Reality:

Strong consumer demand and changing conditions in the financial services marketplace fueled early growth of the payday advance industry. The recent economic downturn, however, including an increase in unemployment rates, means that while demand for short-term credit is on the rise, it does not translate to more money advanced as borrowers may not qualify. According to an analyst with Stephens Inc., an independent financial services research firm, “the industry has been suffering in the financial crisis. While you may think that in tougher times people are more inclined to borrow, these companies are not seeing any kind of growth.”

Reality:

A payday advance is one of the most transparent loan products in the financial services marketplace with a clear and understandable fee structure. An analysis of consumers’ use found that 95 percent of payday loan customers said they were aware of the fee associated with the loan. The average cost is very simply $15-$17 per $100 borrowed for a short-term, typically two-week loan. Unlike some alternatives, there is no application fee or additional cost, no hidden charges, balloon payments, or accruing interest. The cost of a payday advance is fully disclosed to customers on signs in the stores and in disclosure agreements and the terms of the loan are clearly outlined in the lending agreement, in accordance with the Truth in Lending Act (TILA). CFSA members also provide an educational brochure emphasizing responsible use of the product. And, a customer that decides the loan is not needed can, within 24 hours, simply return the borrowed amount to the lender and no interest will be charged.

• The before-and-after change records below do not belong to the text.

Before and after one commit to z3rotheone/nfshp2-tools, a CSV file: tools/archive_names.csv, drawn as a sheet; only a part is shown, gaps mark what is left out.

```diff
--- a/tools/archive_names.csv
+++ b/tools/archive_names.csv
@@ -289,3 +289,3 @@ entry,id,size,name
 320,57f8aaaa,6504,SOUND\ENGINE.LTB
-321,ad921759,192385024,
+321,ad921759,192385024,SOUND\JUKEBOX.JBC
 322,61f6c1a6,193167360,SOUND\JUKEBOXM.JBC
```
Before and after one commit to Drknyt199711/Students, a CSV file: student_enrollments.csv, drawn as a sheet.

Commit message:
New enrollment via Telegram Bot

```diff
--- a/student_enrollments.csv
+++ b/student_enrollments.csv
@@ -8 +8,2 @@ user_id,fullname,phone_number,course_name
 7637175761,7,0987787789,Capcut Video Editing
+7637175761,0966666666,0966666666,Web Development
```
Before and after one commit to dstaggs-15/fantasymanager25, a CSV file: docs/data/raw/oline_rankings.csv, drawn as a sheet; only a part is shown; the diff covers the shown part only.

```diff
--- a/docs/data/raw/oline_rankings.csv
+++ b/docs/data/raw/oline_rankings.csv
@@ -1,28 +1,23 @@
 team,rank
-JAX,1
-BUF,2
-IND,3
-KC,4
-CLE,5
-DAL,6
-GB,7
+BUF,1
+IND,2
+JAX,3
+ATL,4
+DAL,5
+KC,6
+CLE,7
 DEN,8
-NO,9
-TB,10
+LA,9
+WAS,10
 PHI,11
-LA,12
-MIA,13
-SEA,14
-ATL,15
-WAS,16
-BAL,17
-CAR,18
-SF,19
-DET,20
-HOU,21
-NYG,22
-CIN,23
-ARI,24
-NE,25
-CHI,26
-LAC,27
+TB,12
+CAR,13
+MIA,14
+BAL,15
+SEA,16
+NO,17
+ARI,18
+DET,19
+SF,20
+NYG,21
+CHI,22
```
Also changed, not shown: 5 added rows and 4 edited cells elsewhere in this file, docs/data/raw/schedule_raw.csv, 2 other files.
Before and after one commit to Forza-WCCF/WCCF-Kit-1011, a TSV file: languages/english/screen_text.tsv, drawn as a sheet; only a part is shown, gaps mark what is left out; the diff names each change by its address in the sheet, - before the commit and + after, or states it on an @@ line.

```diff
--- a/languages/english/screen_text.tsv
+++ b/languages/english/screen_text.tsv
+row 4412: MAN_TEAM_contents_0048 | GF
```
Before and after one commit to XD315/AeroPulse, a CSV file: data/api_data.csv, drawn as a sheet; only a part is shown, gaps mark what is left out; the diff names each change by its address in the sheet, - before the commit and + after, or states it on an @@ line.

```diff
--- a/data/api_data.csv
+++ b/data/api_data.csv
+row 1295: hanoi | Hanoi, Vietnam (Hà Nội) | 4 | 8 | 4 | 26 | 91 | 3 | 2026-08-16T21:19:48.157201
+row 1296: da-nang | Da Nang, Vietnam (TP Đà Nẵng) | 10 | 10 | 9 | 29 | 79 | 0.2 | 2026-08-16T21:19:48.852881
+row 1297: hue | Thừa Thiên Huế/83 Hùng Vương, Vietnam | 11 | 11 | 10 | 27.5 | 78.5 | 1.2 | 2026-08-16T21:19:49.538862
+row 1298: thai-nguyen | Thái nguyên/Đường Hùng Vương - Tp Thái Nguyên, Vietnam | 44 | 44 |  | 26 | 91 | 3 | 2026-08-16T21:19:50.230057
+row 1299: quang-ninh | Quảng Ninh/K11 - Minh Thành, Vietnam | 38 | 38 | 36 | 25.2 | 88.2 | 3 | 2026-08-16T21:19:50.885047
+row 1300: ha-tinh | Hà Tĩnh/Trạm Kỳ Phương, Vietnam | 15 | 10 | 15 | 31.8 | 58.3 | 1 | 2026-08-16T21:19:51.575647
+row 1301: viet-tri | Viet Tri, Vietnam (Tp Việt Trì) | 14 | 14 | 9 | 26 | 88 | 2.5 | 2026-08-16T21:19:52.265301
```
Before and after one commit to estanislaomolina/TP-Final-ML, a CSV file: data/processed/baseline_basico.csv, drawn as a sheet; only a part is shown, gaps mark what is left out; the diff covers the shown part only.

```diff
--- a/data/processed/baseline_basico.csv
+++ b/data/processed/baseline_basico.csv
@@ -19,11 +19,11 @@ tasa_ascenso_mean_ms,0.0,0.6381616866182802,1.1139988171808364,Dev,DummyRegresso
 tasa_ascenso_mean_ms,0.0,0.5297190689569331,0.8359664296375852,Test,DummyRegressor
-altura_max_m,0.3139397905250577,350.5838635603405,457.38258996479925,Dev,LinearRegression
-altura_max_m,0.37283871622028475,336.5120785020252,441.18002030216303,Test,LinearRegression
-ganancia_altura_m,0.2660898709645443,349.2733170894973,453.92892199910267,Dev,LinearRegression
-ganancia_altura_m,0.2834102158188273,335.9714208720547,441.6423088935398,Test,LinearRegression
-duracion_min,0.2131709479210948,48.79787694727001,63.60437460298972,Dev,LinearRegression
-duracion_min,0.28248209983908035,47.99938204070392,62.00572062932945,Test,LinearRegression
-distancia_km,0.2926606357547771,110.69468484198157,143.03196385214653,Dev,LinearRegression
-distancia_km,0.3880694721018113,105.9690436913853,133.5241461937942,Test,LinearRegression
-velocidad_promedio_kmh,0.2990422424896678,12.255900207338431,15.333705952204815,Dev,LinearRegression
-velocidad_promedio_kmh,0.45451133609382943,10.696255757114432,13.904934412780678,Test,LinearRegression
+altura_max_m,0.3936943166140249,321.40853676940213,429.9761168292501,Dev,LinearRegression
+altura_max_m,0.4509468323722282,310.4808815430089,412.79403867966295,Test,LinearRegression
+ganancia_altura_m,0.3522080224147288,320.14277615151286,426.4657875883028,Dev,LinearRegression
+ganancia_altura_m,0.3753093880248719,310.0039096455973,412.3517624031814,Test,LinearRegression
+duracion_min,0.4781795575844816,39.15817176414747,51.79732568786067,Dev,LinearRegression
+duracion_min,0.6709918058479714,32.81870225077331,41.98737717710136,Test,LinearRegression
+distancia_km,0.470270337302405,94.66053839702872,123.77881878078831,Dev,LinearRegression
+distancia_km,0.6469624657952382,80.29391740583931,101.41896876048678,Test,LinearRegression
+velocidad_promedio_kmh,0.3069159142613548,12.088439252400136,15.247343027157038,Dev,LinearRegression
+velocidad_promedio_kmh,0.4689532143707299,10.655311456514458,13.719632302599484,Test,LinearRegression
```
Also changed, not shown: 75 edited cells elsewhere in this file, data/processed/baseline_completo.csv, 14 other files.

Reality:

While they claim to represent the best interest of the consumer, anti-payday lending activists seek to limit the already small number of short-term credit options available and tighten consumer access to credit. Anti-payday lending activists do not represent the views of millions of people who use payday advances responsibly and are glad to have somewhere to turn when they need quick access to credit and find alternatives more expensive.

Research shows that many people who bounce checks and use overdraft protection often do so at a higher frequency than the rate at which customers use payday loans and at greater cost. For example, a 2008 FDIC study reports that a bank customer repaying a $66 check overdraft (the average bounced check) in two weeks would incur a 1,067 percent APR. [FDIC Study of Bank Overdraft Program,” Federal Deposit Insurance Corporation, November 2008]. Based on the reasons customers choose payday advances, limiting their use would, in most cases, drive them to more expensive and less desirable alternatives that they had previously tried to avoid.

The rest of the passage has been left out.